The Davos Economic Forum is an event that attracts dignitaries, billionaires, hedge fund managers, and investors from around the world. This year’s forum gives the world an economic update, so investors usually pay attention to the economic information that surfaces during the Switzerland summit. But the latest report from Davos doesn’t look promising for investors. The information coming out of Davos offers a good counterbalance for the excitement some investors feel about 2019 asset growth.
The International Monetary Fund let the world know global economic growth in 2019 should end up at 3.5 percent. Global economic growth in 2020 will only be 3.6 percent. Those projects replace the projects made by the IMF in October 2018. The current projections are 0.2 percent and 0.1 percent below the October growth projections. According to the IMF, the trade war with China, the unhealthy financial conditions in Europe, and the slowdown in China’s economy are the villains that may disrupt investment strategies over the next two years.
Economic growth in the United States will be a lethargic 2.5 percent in 2019, and that percentage will drop to 1.9 percent in 2020. Part of the slowdown is the result of Trump’s tax cuts raising the deficit, and higher interest rates, as well as Trump obsession to make the Chinese change the way they trade with the United States. The IMF claims the hot start to the stock market in 2019 will fizzle as the national deficit continues to grow, the farmers lose more business from Trump’s tariffs and the uncertainties that surround Mr. Trump’s political and personal decisions.

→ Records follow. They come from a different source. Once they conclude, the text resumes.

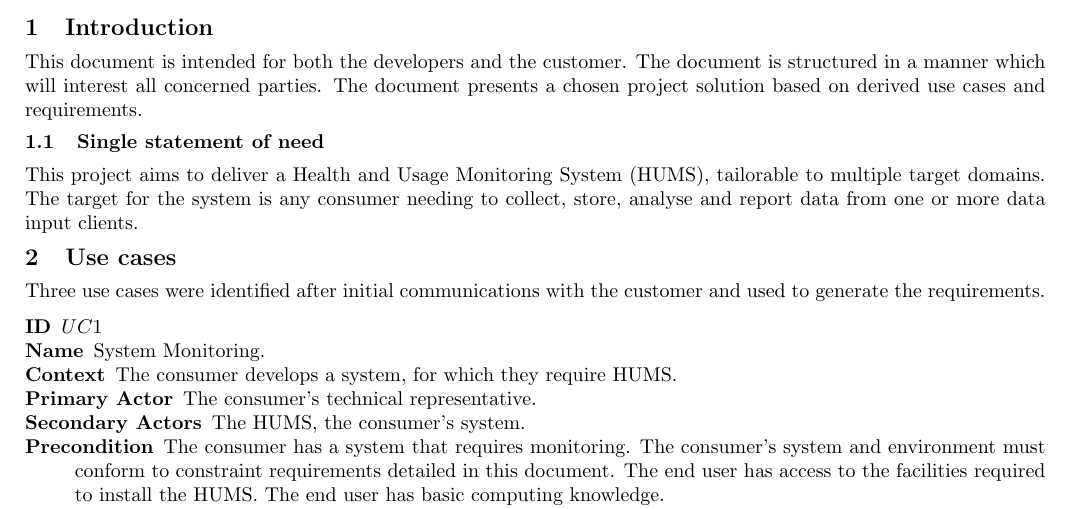
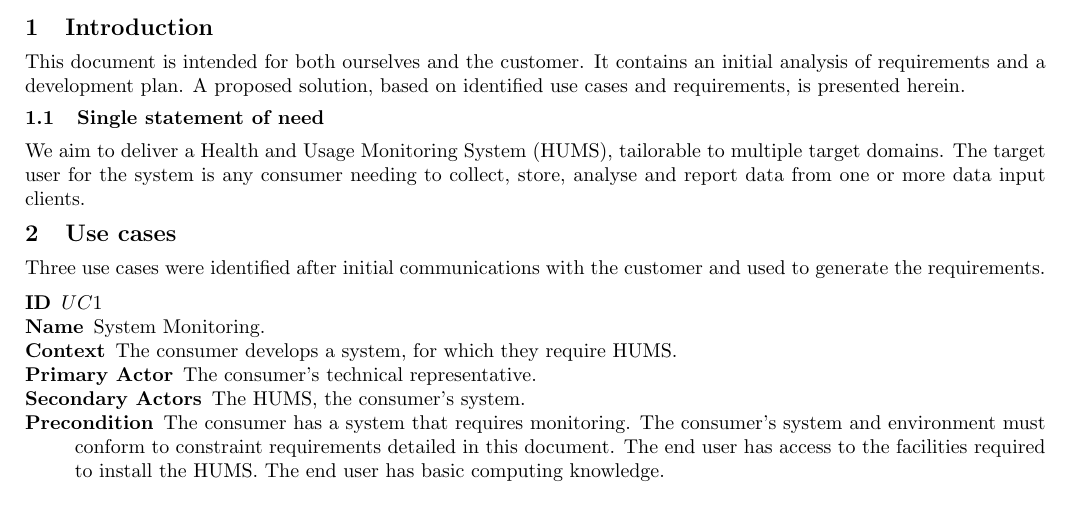
Before and after one commit to sftrabbit/gpig-c, a LaTeX document (docs/initial-report/initial-report.tex): part of page 1 of 12, cut so that both start at the same text. Compiled offline with pdfLaTeX.

Commit message:
Reword introduction of initial report

```diff
--- a/docs/initial-report/initial-report.tex
+++ b/docs/initial-report/initial-report.tex
@@ -33,16 +33,15 @@
 
 
 \section{Introduction} %40 words
-This document is intended for both the developers and the customer.
-The document is structured in a manner which will interest all concerned
-parties. The document presents a chosen project solution based on derived
- use cases and requirements.
+This document is intended for both ourselves and the customer. It contains
+an initial analysis of requirements and a development plan. A proposed solution,
+based on identified use cases and requirements, is presented herein.
 
 \subsection{Single statement of need} %40 words
-This project aims to deliver a Health and Usage Monitoring System
-(HUMS), tailorable to multiple target domains. The target for the system is any
-consumer needing to collect, store, analyse and report data from one or more
-data input clients.
+We aim to deliver a Health and Usage Monitoring System (HUMS), tailorable to
+multiple target domains. The target user for the system is any consumer needing
+to collect, store, analyse and report data from one or more data input clients.
+
 
 \section{Use cases}
 Three use cases were identified after initial communications with the customer and used to generate the requirements.
```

European economic growth in 2019 may only be 0.7 percent. That’s down from 3.8 percent in 2018. But European growth in 2020 should be around 2.4 percent. Slow economic growth in Italy, Germany, and France will continue, and Turkey’s economic policies will play a role in poor European performance. China’s growth will only hit 6.2 percent in 2019. That’s down from 6.6 percent in 2018. And 2020 growth in China will be the same as 2019’s growth percentage. The growth in other Asian markets will hit 6.3 percent in 2019, and 6.4 percent in 2020, according to the IMF.
The IMF based those projections on the Trump tariffs and his trade war with China. The IMF doesn’t expect a resolution to the trade war in March 2019. In other words, some investors may not realize what slow growth in China and the trade war means in terms of asset protection as well as growth. China’s economic slowdown impacts global growth, according to the IMF. The IMF thinks a global recession is a real possibility by the end of 2019.